Dataset excerpts:

┄┄┄┄┄┄

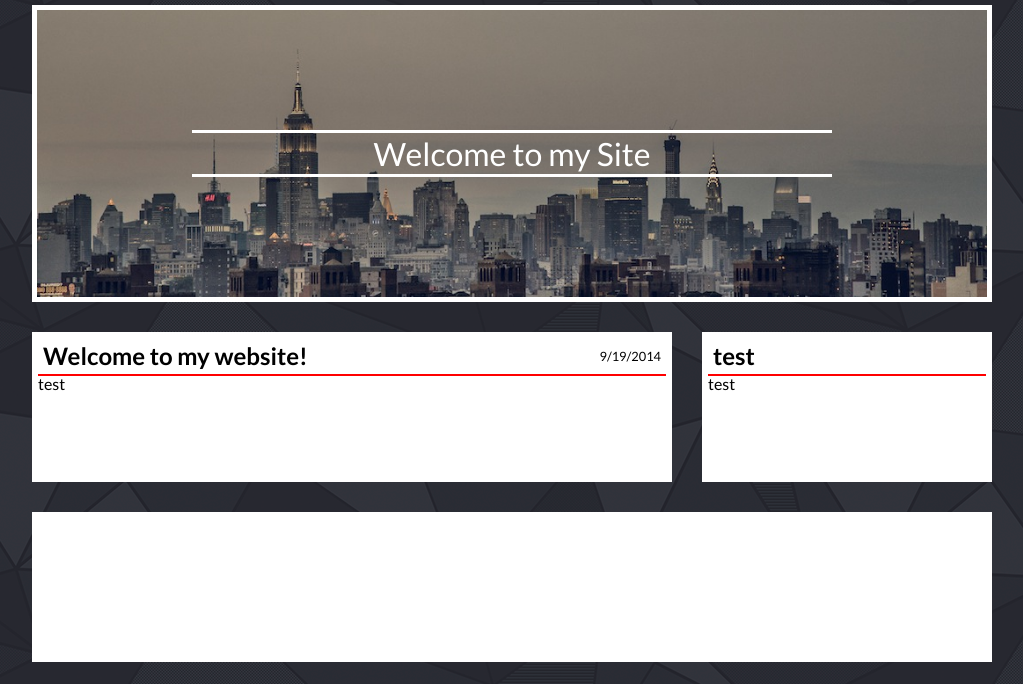
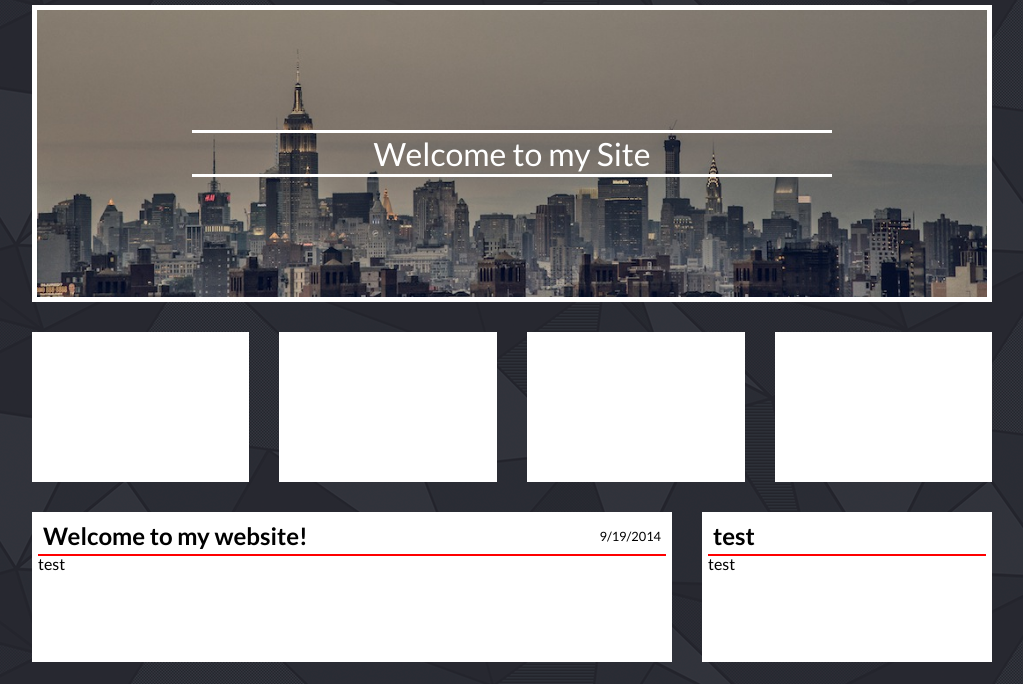
Before and after one commit to Robbqin/personal-site, a plain HTML site: page index.html in a window 1280 px wide. Shown: the part 115-799 px from the top of the page, without its empty margins (128-1151 px from the left). Drawn offline with nearby package versions, Linux system fonts and the light colour scheme.

Commit message:
a fourth column is added
4 culomns next to each other is now possible, kinda. It works though

```diff
--- a/css/style.css
+++ b/css/style.css
@@ -154,6 +154,23 @@ svg.logo {
 	background: #fff;
 }
 
+.fourth {
+	width: 218px;
+	height: 150px;
+	background: #fff;
+	float: left;
+	margin-right: 30px;
+}
+
+.fourth.first {
+	width: 217px;
+}
+
+.fourth.last {
+	width: 217px;
+	margin-right: 0;
+}
+
 .left {/* flys away */
 	float: left;
 }
--- a/index.html
+++ b/index.html
@@ -50,6 +50,29 @@
 			</section>
 
 			<div class="content_wrapper"><!-- explanation of this shit is in css/style.css -->
+
+				<div class="wrapper">
+
+					<section class="fourth  first">
+
+					</section>
+
+
+					<section class="fourth">
+
+					</section>
+
+
+					<section class="fourth">
+
+					</section>
+
+
+					<section class="fourth  last">
+
+					</section>
+
+				</div><div class="clear"></div>
 
 				<div class="wrapper">
 					<section class="content_ws left">
```
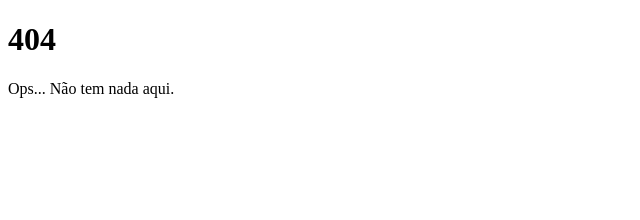
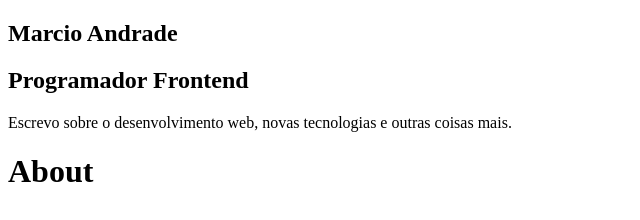
Before and after one commit to marcioandradejs/my-blog-gatsby, a Gatsby site: page /about in a window 1280 px wide. Before the commit this address had no page. Shown: the whole page, without its empty margins (0-640 px from the left). Built offline with nearby package versions, Linux system fonts and the light colour scheme; Gatsby itself is replaced by a stand-in of ours.

Commit message:
Profile component

```diff
--- /dev/null
+++ b/src/components/Profile/index.js
@@ -0,0 +1,14 @@
+import React from "react"
+
+const Profile = () => (
+  <div className="Profile-wrapper">
+    <h1>Marcio Andrade</h1>
+    <h2>Programador Frontend</h2>
+    <p>
+      Escrevo sobre o desenvolvimento web, novas tecnologias e outras coisas
+      mais.
+    </p>
+  </div>
+)
+
+export default Profile
--- a/src/components/layout.js
+++ b/src/components/layout.js
@@ -1,15 +1,16 @@
-/**
- * Layout component that queries for data
- * with Gatsby's useStaticQuery component
- *
- * See: https://www.gatsbyjs.com/docs/use-static-query/
- */
-
 import * as React from "react"
 import PropTypes from "prop-types"
+import Profile from "./Profile"
 
 const Layout = ({ children }) => {
-  return <main>{children}</main>
+  return (
+    <>
+      <aside>
+        <Profile />
+      </aside>
+      <main>{children}</main>
+    </>
+  )
 }
 
 Layout.propTypes = {
--- /dev/null
+++ b/src/pages/about.js
@@ -0,0 +1,12 @@
+import React from "react"
+import Layout from "../components/layout"
+import Seo from "../components/seo"
+
+const AboutPage = () => (
+  <Layout>
+    <Seo title="About" />
+    <h1>About</h1>
+  </Layout>
+)
+
+export default AboutPage
```
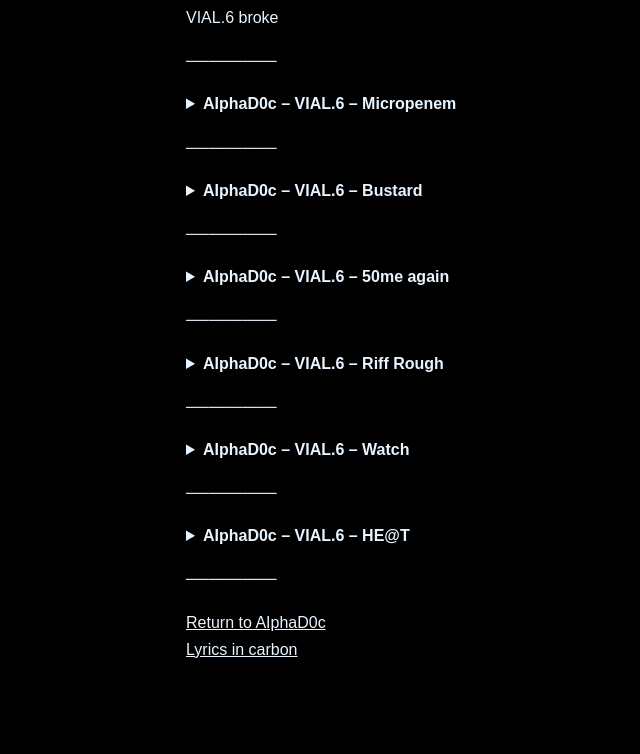
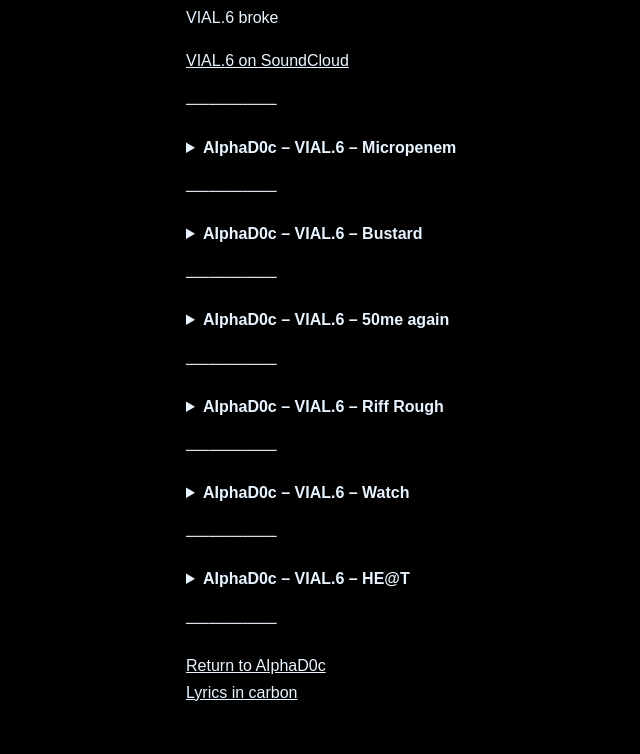
Before and after one commit to AIphaD0c/AIphaD0ctrine, a Jekyll site: the page built from vial6.md, in a window 1280 px wide. Shown: the part 528-1282 px from the top of the page, without its empty margins (4-644 px from the left). Built offline with Jekyll 4.4.1, drawn with Linux system fonts in a browser that asks for light colours; before the commit the page ends 1239 px from its top, so only the background shows below that.

Commit message:
Add verified VIAL.6 SoundCloud playlist link

```diff
--- a/vial6.md
+++ b/vial6.md
@@ -9,6 +9,12 @@ layout: default
 </p>
 
 VIAL.6 broke
+
+<p>
+  <a href="https://soundcloud.com/aipha-d0c/sets/aiphad0ctrine-vial-6" target="_blank" rel="noopener noreferrer">
+    VIAL.6 on SoundCloud
+  </a>
+</p>
 
 ────────
 
```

┄┄┄┄┄┄

* [Work to complete]
Exact duplicates of all the entries are required, and no image may appear in them.

* [Output of the task]
Before and after one commit to Robbqin/personal-site, a plain HTML site: page index.html in a window 1280 px wide. Shown: the part 115-799 px from the top of the page, without its empty margins (128-1151 px from the left). Drawn offline with nearby package versions, Linux system fonts and the light colour scheme.

Commit message:
a fourth column is added
4 culomns next to each other is now possible, kinda. It works though

```diff
--- a/css/style.css
+++ b/css/style.css
@@ -154,6 +154,23 @@ svg.logo {
 	background: #fff;
 }
 
+.fourth {
+	width: 218px;
+	height: 150px;
+	background: #fff;
+	float: left;
+	margin-right: 30px;
+}
+
+.fourth.first {
+	width: 217px;
+}
+
+.fourth.last {
+	width: 217px;
+	margin-right: 0;
+}
+
 .left {/* flys away */
 	float: left;
 }
--- a/index.html
+++ b/index.html
@@ -50,6 +50,29 @@
 			</section>
 
 			<div class="content_wrapper"><!-- explanation of this shit is in css/style.css -->
+
+				<div class="wrapper">
+
+					<section class="fourth  first">
+
+					</section>
+
+
+					<section class="fourth">
+
+					</section>
+
+
+					<section class="fourth">
+
+					</section>
+
+
+					<section class="fourth  last">
+
+					</section>
+
+				</div><div class="clear"></div>
 
 				<div class="wrapper">
 					<section class="content_ws left">
```
Before and after one commit to marcioandradejs/my-blog-gatsby, a Gatsby site: page /about in a window 1280 px wide. Before the commit this address had no page. Shown: the whole page, without its empty margins (0-640 px from the left). Built offline with nearby package versions, Linux system fonts and the light colour scheme; Gatsby itself is replaced by a stand-in of ours.

Commit message:
Profile component

```diff
--- /dev/null
+++ b/src/components/Profile/index.js
@@ -0,0 +1,14 @@
+import React from "react"
+
+const Profile = () => (
+  <div className="Profile-wrapper">
+    <h1>Marcio Andrade</h1>
+    <h2>Programador Frontend</h2>
+    <p>
+      Escrevo sobre o desenvolvimento web, novas tecnologias e outras coisas
+      mais.
+    </p>
+  </div>
+)
+
+export default Profile
--- a/src/components/layout.js
+++ b/src/components/layout.js
@@ -1,15 +1,16 @@
-/**
- * Layout component that queries for data
- * with Gatsby's useStaticQuery component
- *
- * See: https://www.gatsbyjs.com/docs/use-static-query/
- */
-
 import * as React from "react"
 import PropTypes from "prop-types"
+import Profile from "./Profile"
 
 const Layout = ({ children }) => {
-  return <main>{children}</main>
+  return (
+    <>
+      <aside>
+        <Profile />
+      </aside>
+      <main>{children}</main>
+    </>
+  )
 }
 
 Layout.propTypes = {
--- /dev/null
+++ b/src/pages/about.js
@@ -0,0 +1,12 @@
+import React from "react"
+import Layout from "../components/layout"
+import Seo from "../components/seo"
+
+const AboutPage = () => (
+  <Layout>
+    <Seo title="About" />
+    <h1>About</h1>
+  </Layout>
+)
+
+export default AboutPage
```
Before and after one commit to AIphaD0c/AIphaD0ctrine, a Jekyll site: the page built from vial6.md, in a window 1280 px wide. Shown: the part 528-1282 px from the top of the page, without its empty margins (4-644 px from the left). Built offline with Jekyll 4.4.1, drawn with Linux system fonts in a browser that asks for light colours; before the commit the page ends 1239 px from its top, so only the background shows below that.

Commit message:
Add verified VIAL.6 SoundCloud playlist link

```diff
--- a/vial6.md
+++ b/vial6.md
@@ -9,6 +9,12 @@ layout: default
 </p>
 
 VIAL.6 broke
+
+<p>
+  <a href="https://soundcloud.com/aipha-d0c/sets/aiphad0ctrine-vial-6" target="_blank" rel="noopener noreferrer">
+    VIAL.6 on SoundCloud
+  </a>
+</p>
 
 ────────
 
```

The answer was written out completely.